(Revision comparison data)
╔══

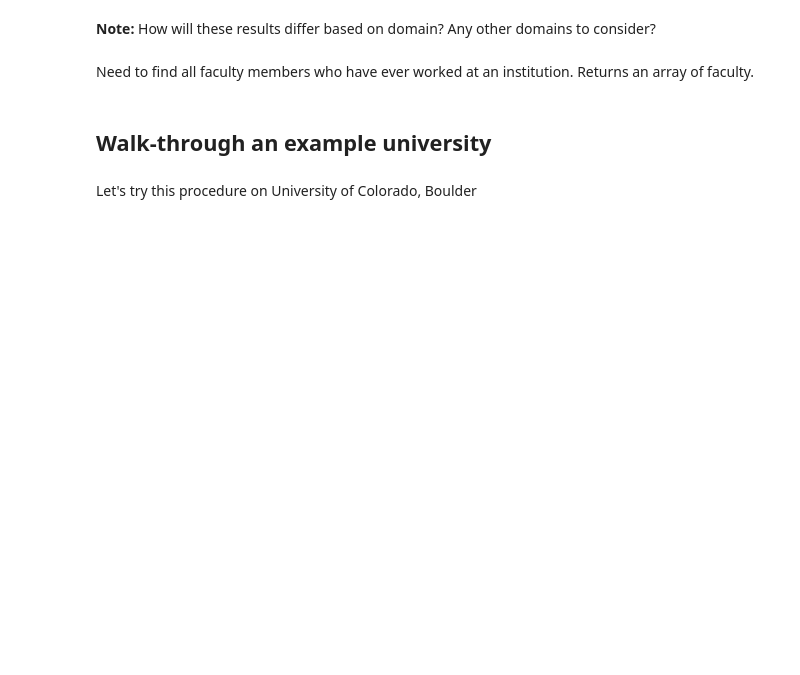
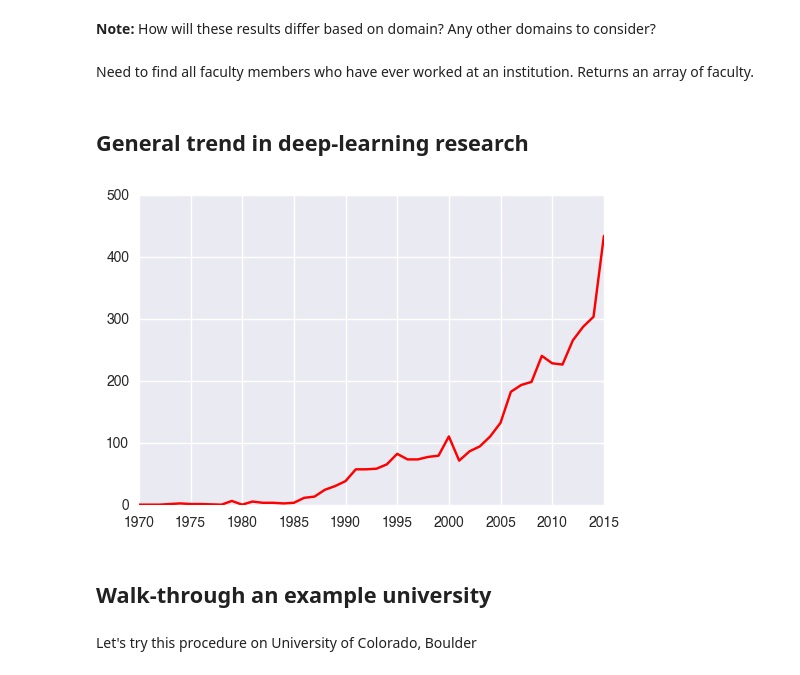
Before and after one commit to dimecon/faculty_hiring, a Jupyter notebook: notebooks-productivity/Spread+of+Research+Ideas.ipynb, the cells around one changed output. Saved outputs shown, nothing was run; the diff lists cells and outputs as text; code cells hidden in the pictures; blank space fills up the shorter version.

```diff
--- a/notebooks-productivity/Spread+of+Research+Ideas.ipynb
+++ b/notebooks-productivity/Spread+of+Research+Ideas.ipynb
@@ -48,6 +64,30 @@ def faculty_at_institution(institution_name):
                 break
 
     return people
+# %% [markdown]
+## General trend in deep-learning research
+# %%
+def distribution():
+    yearly_rate = Counter()
+    for f in asst_faculty:
+        if f.__contains__("dblp_pubs"):
+            for pub in f.dblp_pubs:
+                if any(pub['title'].lower().count(keyword) for keyword in deep_learning_keywords):
+                    yearly_rate[pub['year']] += 1
+
+    return yearly_rate
+
+dist = distribution()
+# %%
+x = dict(dist).keys(); y = [];
+for year, count in dict(dist).items():
+    y.append(count)
+
+plt.plot(x, y, color = 'r')
+plt.xlim(1970, 2015)
+plt.show()
+# %% [output]
+[figure, added]
 # %% [markdown]
 ## Walk-through an example university
 # %% [markdown]
```
Also changed, not shown: parts of 11 cells of this notebook.
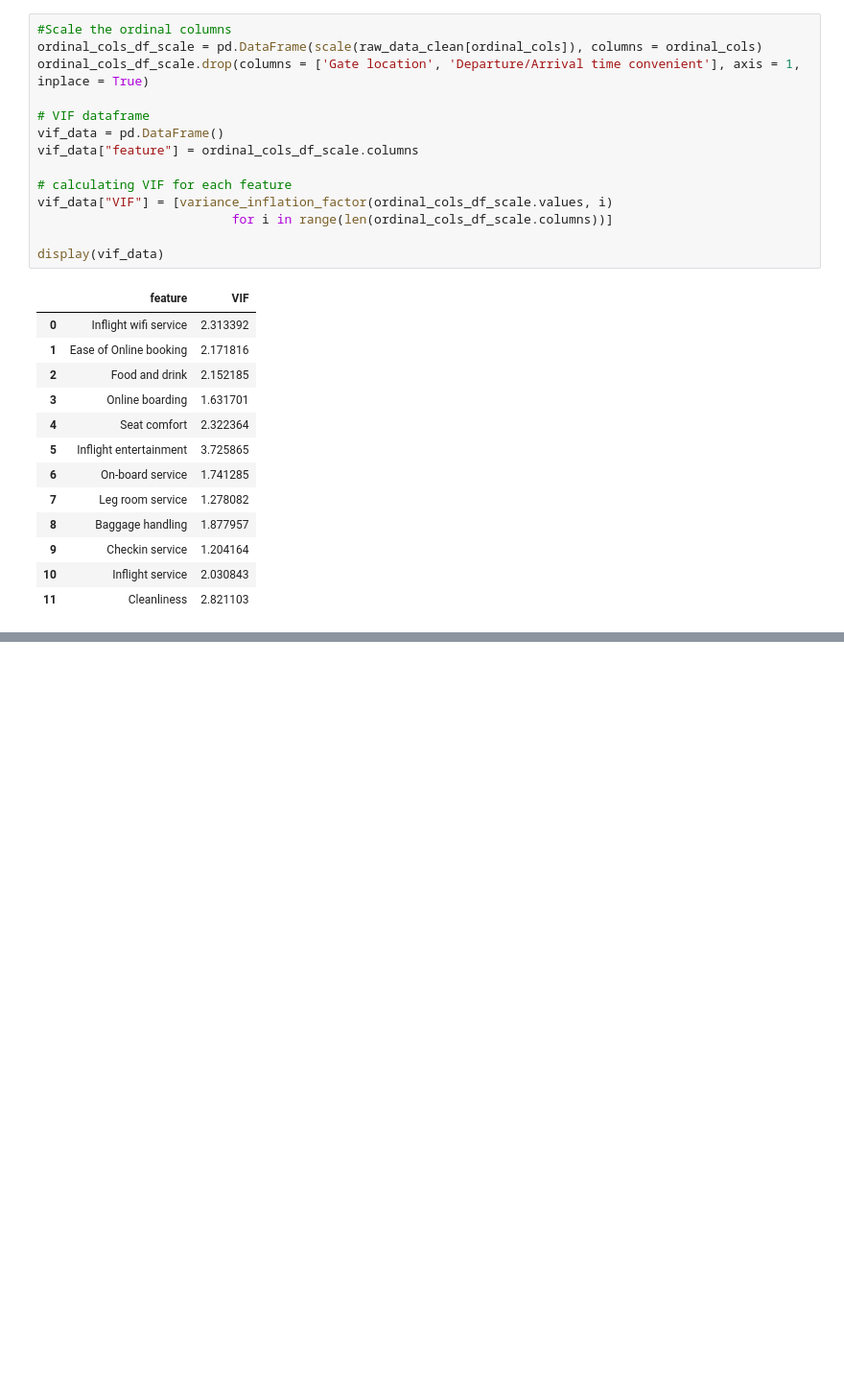
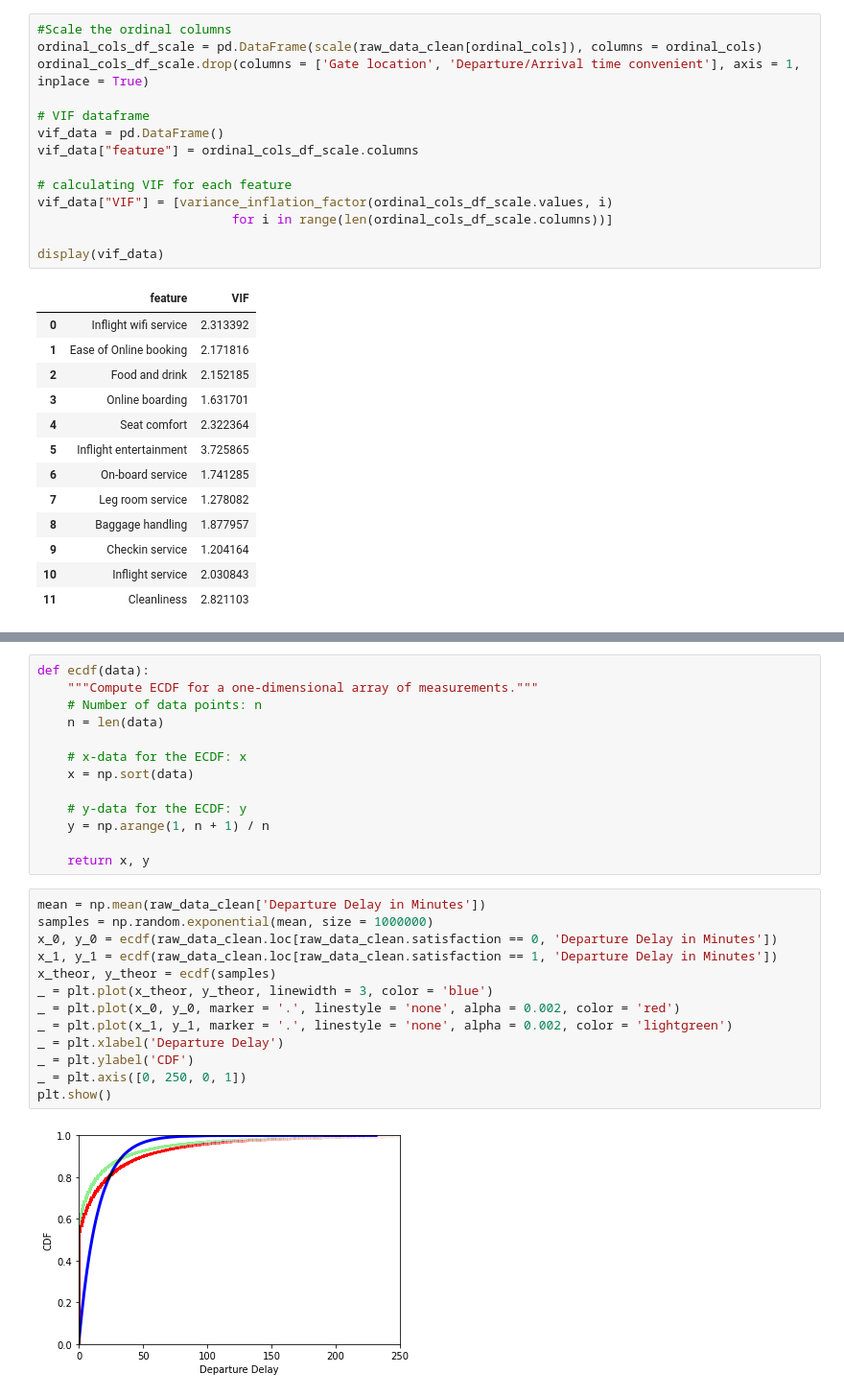
Before and after one commit to neeldeorukhkar/predict_customer_sat, a Jupyter notebook: notebooks/02_EDA.ipynb, the cells around one changed output, grey strips where cells are left out. Shown at 96% size. Drawn from its saved outputs; the diff is of its cells as text; blank space fills up the shorter version.

```diff
--- a/notebooks/02_EDA.ipynb
+++ b/notebooks/02_EDA.ipynb
@@ -236,0 +274,28 @@ Based on the Exploratory Data Analysis of the Ordinal Features, we've reduced th
+# %%
+def ecdf(data):
+    """Compute ECDF for a one-dimensional array of measurements."""
+    # Number of data points: n
+    n = len(data)
+
+    # x-data for the ECDF: x
+    x = np.sort(data)
+
+    # y-data for the ECDF: y
+    y = np.arange(1, n + 1) / n
+
+    return x, y
+# %%
+mean = np.mean(raw_data_clean['Departure Delay in Minutes'])
+samples = np.random.exponential(mean, size = 1000000)
+x_0, y_0 = ecdf(raw_data_clean.loc[raw_data_clean.satisfaction == 0, 'Departure Delay in Minutes'])
+x_1, y_1 = ecdf(raw_data_clean.loc[raw_data_clean.satisfaction == 1, 'Departure Delay in Minutes'])
+x_theor, y_theor = ecdf(samples)
+_ = plt.plot(x_theor, y_theor, linewidth = 3, color = 'blue')
+_ = plt.plot(x_0, y_0, marker = '.', linestyle = 'none', alpha = 0.002, color = 'red')
+_ = plt.plot(x_1, y_1, marker = '.', linestyle = 'none', alpha = 0.002, color = 'lightgreen')
+_ = plt.xlabel('Departure Delay')
+_ = plt.ylabel('CDF')
+_ = plt.axis([0, 250, 0, 1])
+plt.show()
+# %% [output]
+[figure, added]
```
Also changed, not shown: parts of 22 cells of this notebook.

╚══

-- Problem requirements --
Reproduce each entry precisely; the pictures stay out.

-- Answer to this exercise --
Before and after one commit to dimecon/faculty_hiring, a Jupyter notebook: notebooks-productivity/Spread+of+Research+Ideas.ipynb, the cells around one changed output. Saved outputs shown, nothing was run; the diff lists cells and outputs as text; code cells hidden in the pictures; blank space fills up the shorter version.

```diff
--- a/notebooks-productivity/Spread+of+Research+Ideas.ipynb
+++ b/notebooks-productivity/Spread+of+Research+Ideas.ipynb
@@ -48,6 +64,30 @@ def faculty_at_institution(institution_name):
                 break
 
     return people
+# %% [markdown]
+## General trend in deep-learning research
+# %%
+def distribution():
+    yearly_rate = Counter()
+    for f in asst_faculty:
+        if f.__contains__("dblp_pubs"):
+            for pub in f.dblp_pubs:
+                if any(pub['title'].lower().count(keyword) for keyword in deep_learning_keywords):
+                    yearly_rate[pub['year']] += 1
+
+    return yearly_rate
+
+dist = distribution()
+# %%
+x = dict(dist).keys(); y = [];
+for year, count in dict(dist).items():
+    y.append(count)
+
+plt.plot(x, y, color = 'r')
+plt.xlim(1970, 2015)
+plt.show()
+# %% [output]
+[figure, added]
 # %% [markdown]
 ## Walk-through an example university
 # %% [markdown]
```
Also changed, not shown: parts of 11 cells of this notebook.
Before and after one commit to neeldeorukhkar/predict_customer_sat, a Jupyter notebook: notebooks/02_EDA.ipynb, the cells around one changed output, grey strips where cells are left out. Shown at 96% size. Drawn from its saved outputs; the diff is of its cells as text; blank space fills up the shorter version.

```diff
--- a/notebooks/02_EDA.ipynb
+++ b/notebooks/02_EDA.ipynb
@@ -236,0 +274,28 @@ Based on the Exploratory Data Analysis of the Ordinal Features, we've reduced th
+# %%
+def ecdf(data):
+    """Compute ECDF for a one-dimensional array of measurements."""
+    # Number of data points: n
+    n = len(data)
+
+    # x-data for the ECDF: x
+    x = np.sort(data)
+
+    # y-data for the ECDF: y
+    y = np.arange(1, n + 1) / n
+
+    return x, y
+# %%
+mean = np.mean(raw_data_clean['Departure Delay in Minutes'])
+samples = np.random.exponential(mean, size = 1000000)
+x_0, y_0 = ecdf(raw_data_clean.loc[raw_data_clean.satisfaction == 0, 'Departure Delay in Minutes'])
+x_1, y_1 = ecdf(raw_data_clean.loc[raw_data_clean.satisfaction == 1, 'Departure Delay in Minutes'])
+x_theor, y_theor = ecdf(samples)
+_ = plt.plot(x_theor, y_theor, linewidth = 3, color = 'blue')
+_ = plt.plot(x_0, y_0, marker = '.', linestyle = 'none', alpha = 0.002, color = 'red')
+_ = plt.plot(x_1, y_1, marker = '.', linestyle = 'none', alpha = 0.002, color = 'lightgreen')
+_ = plt.xlabel('Departure Delay')
+_ = plt.ylabel('CDF')
+_ = plt.axis([0, 250, 0, 1])
+plt.show()
+# %% [output]
+[figure, added]
```
Also changed, not shown: parts of 22 cells of this notebook.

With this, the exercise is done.